Bhutan. That intriguing little country with a population of about 700,000, wedged between China and India…August 2011 and there I was, 22 years old, with the opportunity of a lifetime, to visit this mystical, hard-to-get-into country. Or so I thought.
When my father found out that my mum and I were going to Bhutan on a business trip, he passed us an old book about Bhutan. The only taste of the country I’d get before I flew there. This book fed me some extremely old facts and figures, so for all of you intending to go there, I’d suggest a more up-to-date guide.
Prominently Buddhist, they claim to be one of the happiest countries in the world, measuring it via “Gross National Happiness”, more commonly known as GNH, through a more holistic and psychological way, measuring quality of life and social progress. Thank you, Wikipedia.
Ten years ago, Bhutan only let about 2500 tourists in, so I went in half expecting a hillbilly monk town. I was surprised to find that this most definitely wasn’t the case. Just as their landscape was breathtaking and utterly impressive, so were the warm and welcoming people, (being technologically advanced with free wi-fi available in so many places, roads that didn’t need traffic lights and architectural details that would blow your mind). Their main industry is hydroelectricity used to cover their own usage during winter, whilst the summer months provide extra rainfall; they even manage to provide India with some as well.
Advancing with a traditional flavour, the Bhutanese try to keep their culture by maintaining an “exclusive” tourist industry, for yes, it is a very expensive holiday for most. The government mandated that people must wear traditional clothing to work during the week (kira for the ladies and gho for the men) and, well, let’s just say their shopping street in Thimpu (the capital) is nothing like Orchard Road. They sell mostly jewelry, fabric and Buddhist bits and bobs. Since there was no Gucci or Prada, I decided to splurge and spent 25 USD for the traditional kira. If you’re a stamp collector like myself, you might know that Bhutanese stamps are some of the most sought after in the world and therefore you might splurge a little on that too. I mean, they even have a whole floor dedicated to their stamps in their national museum, so it’s definitely worth taking a look.
With a landscape, flora and fauna like European mountains, the summer months are perfect. The weather is cool (between 22-25 during the day and 16-20 in the evenings) and it was as if the sun shone especially for me to take pictures so that I could rave and rave about the place when I left … and have proof to back the amazement up.
They use a lot of chili and cheese in their food and claim it to be spicy. I on the other hand, think the spice is fairly mild…nothing like the cili padi we get around these parts. The food isn’t especially memorable albeit a few dishes here and there, so don’t have your expectations of fine dining and unique world-renowned mouthwatering food. It is not Thailand. The only other thing I’d recommend is to bring some wetwipes around with you, because they do not have toilet paper in public toilets, and a lot of the time the sinks don’t have running water.
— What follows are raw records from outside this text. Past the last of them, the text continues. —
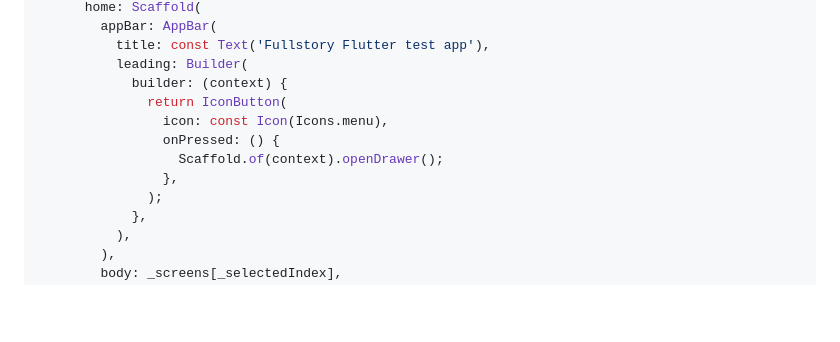
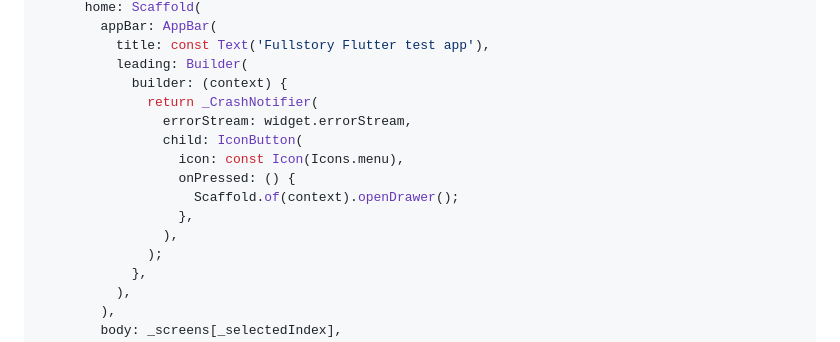
Before and after one commit to fullstorydev/fullstory-flutter, a Markdown page: example/example.md, the part around one of its changes. Rendered like a GitHub page; blank space fills up the shorter version.

```diff
--- a/example/example.md
+++ b/example/example.md
@@ -510,11 +506,14 @@ class _MyAppState extends State<MyApp> {
           title: const Text('Fullstory Flutter test app'),
           leading: Builder(
             builder: (context) {
-              return IconButton(
-                icon: const Icon(Icons.menu),
-                onPressed: () {
-                  Scaffold.of(context).openDrawer();
-                },
+              return _CrashNotifier(
+                errorStream: widget.errorStream,
+                child: IconButton(
+                  icon: const Icon(Icons.menu),
+                  onPressed: () {
+                    Scaffold.of(context).openDrawer();
+                  },
+                ),
               );
             },
           ),
```
Also changed, not shown: other parts of example/example.md (+36 -13 lines).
In Paro, where the only airport in Bhutan at the moment is situated, there is the world famous “Tiger’s Nest” and no, not because tigers lay eggs. For the lazier folk like myself, you have the choice of riding up there with a horse for about 500 Ngultrum (their currency is pinned 1:1 with the Rupee), it’s a pretty exhilarating experience being on a horse on a narrow path, trudging up a mountain mind you! Alternatively you could just take a hike up there for two and a half hours, one way. The view is unlike anything I’ve seen elsewhere, plus you get a bit of a cooling down at the top when you have to pass a waterfall situated right next to the Tiger’s Nest Monastery. Don’t worry; it’s only a bit of a spray…kind of like spritzing yourself with face mist for 10 seconds.
What you will definitely see lots of: temples (also known as dzongs), dogs (because they do not believe in killing…but they eat meat…confusing, I know), marijuana plants (they grow like grass, pun intended), cute children and handsome old men. The people there have a certain charm that comes off nicely on camera. Plus, their national sport is archery…that is pretty badass.
So with upcoming plans to have direct flights from Singapore to Bhutan with Drukasia in 2012, I think it’s time to start saving, buy yourself a Canon S95 (that’s what I used) and plan a trip to Bhutan. It’s worth it.
Oh yes, it is often referred to as Shangri-La…need I say more?
© Bianca Li Wei Brand and biancadventures, 2009 – Present.